Privacy | News

California Enacts Landmark Law Protecting the Privacy of Student Data

Darrell SteinbergYesterday, California Governor Jerry Brown signed into law Senate Bill 1177, the Student Online Personal Information Protection Act (SOPIPA). The new law prohibits companies from using personal information gathered from students through online education technologies for any purpose other than the purpose for which it was originally collected.

Authored by Senate President pro Tempore Darrell Steinberg (D – Sacramento), SOPIPA prevents ed tech services from creating a profile of a student unless that profile is used for clear educational purposes. Companies cannot use any information gained from the use of their K-12 site to target advertising on any other site, service or application. The bill also prevents companies from selling student data, limits disclosure of students’ personal information, and ends targeted advertising on K-12 websites, services and applications.
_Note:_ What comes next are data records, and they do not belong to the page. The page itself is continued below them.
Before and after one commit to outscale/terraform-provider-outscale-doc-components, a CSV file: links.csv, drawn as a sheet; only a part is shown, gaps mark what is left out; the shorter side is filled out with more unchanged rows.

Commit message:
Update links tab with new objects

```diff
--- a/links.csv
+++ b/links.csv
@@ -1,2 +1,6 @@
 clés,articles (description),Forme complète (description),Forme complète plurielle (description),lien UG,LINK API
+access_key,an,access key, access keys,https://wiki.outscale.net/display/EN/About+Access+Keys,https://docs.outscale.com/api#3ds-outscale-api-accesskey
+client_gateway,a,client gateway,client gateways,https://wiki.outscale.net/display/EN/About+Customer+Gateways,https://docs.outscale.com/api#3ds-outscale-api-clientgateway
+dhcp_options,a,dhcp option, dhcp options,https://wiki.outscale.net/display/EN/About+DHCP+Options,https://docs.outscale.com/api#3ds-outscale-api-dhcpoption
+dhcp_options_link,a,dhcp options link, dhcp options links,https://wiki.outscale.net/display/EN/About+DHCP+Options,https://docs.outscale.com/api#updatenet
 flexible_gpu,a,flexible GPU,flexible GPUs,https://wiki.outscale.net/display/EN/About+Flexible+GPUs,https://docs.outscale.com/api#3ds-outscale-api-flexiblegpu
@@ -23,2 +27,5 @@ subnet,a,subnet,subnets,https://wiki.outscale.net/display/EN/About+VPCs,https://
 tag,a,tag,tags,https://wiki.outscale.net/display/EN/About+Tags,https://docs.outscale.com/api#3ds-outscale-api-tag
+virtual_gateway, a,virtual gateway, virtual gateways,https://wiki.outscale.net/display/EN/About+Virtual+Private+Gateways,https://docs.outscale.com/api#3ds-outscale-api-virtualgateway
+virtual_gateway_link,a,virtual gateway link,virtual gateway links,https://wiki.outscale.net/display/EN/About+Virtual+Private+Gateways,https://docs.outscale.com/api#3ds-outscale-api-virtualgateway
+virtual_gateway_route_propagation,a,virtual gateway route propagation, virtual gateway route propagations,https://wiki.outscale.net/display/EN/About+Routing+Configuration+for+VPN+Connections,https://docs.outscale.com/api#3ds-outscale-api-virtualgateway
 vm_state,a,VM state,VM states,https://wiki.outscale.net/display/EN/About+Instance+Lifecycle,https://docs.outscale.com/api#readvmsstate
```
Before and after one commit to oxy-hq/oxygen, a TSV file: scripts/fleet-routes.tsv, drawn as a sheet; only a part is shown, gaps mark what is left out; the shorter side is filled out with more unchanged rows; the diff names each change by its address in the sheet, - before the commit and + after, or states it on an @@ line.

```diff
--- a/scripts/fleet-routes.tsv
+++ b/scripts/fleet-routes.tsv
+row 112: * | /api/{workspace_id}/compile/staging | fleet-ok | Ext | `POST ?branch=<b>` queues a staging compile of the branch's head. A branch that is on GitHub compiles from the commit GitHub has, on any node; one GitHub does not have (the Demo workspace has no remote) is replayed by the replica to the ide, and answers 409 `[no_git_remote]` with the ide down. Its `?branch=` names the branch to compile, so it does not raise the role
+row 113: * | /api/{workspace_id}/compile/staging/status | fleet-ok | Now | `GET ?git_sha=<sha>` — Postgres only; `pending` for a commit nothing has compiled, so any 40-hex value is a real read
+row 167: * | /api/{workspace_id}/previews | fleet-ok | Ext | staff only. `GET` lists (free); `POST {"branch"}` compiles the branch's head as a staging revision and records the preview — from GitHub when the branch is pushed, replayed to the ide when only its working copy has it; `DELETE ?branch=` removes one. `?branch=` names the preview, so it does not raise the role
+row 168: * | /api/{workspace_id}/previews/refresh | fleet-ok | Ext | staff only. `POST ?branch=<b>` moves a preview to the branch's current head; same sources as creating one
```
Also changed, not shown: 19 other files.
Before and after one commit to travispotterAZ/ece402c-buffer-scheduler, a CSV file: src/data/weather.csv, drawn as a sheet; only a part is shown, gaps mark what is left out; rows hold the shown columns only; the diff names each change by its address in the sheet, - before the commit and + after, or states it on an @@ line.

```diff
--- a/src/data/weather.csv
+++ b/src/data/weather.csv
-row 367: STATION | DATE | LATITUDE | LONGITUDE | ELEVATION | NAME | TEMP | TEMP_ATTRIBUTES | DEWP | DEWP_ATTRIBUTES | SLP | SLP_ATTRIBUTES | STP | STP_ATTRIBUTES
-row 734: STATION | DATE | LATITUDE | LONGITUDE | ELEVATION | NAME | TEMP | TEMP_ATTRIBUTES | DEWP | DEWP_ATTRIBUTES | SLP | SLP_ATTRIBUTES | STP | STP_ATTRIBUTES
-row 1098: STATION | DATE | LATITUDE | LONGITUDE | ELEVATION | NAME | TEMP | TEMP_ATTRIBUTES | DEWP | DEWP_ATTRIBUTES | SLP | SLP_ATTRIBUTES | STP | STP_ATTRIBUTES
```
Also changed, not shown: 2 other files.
According to Steinberg (pictured), SOPIPA fills a major void in privacy law. While the federal Family Educational Rights and Privacy Act (FERPA) protects students’ personal information from disclosure by educational agencies, the growing use of new technologies has made federal law deficient. He said the new law proves that “privacy and online innovation can be complimentary partners.”

James Steyer, CEO and founder of Common Sense Media, added, “SOPIPA is a true landmark in the efforts to safeguard the privacy of children and teens who are using technology to enhance and personalize their learning … schools can now benefit from the vast potential of educational technology, while keeping students' sensitive information safe from commercial exploitation."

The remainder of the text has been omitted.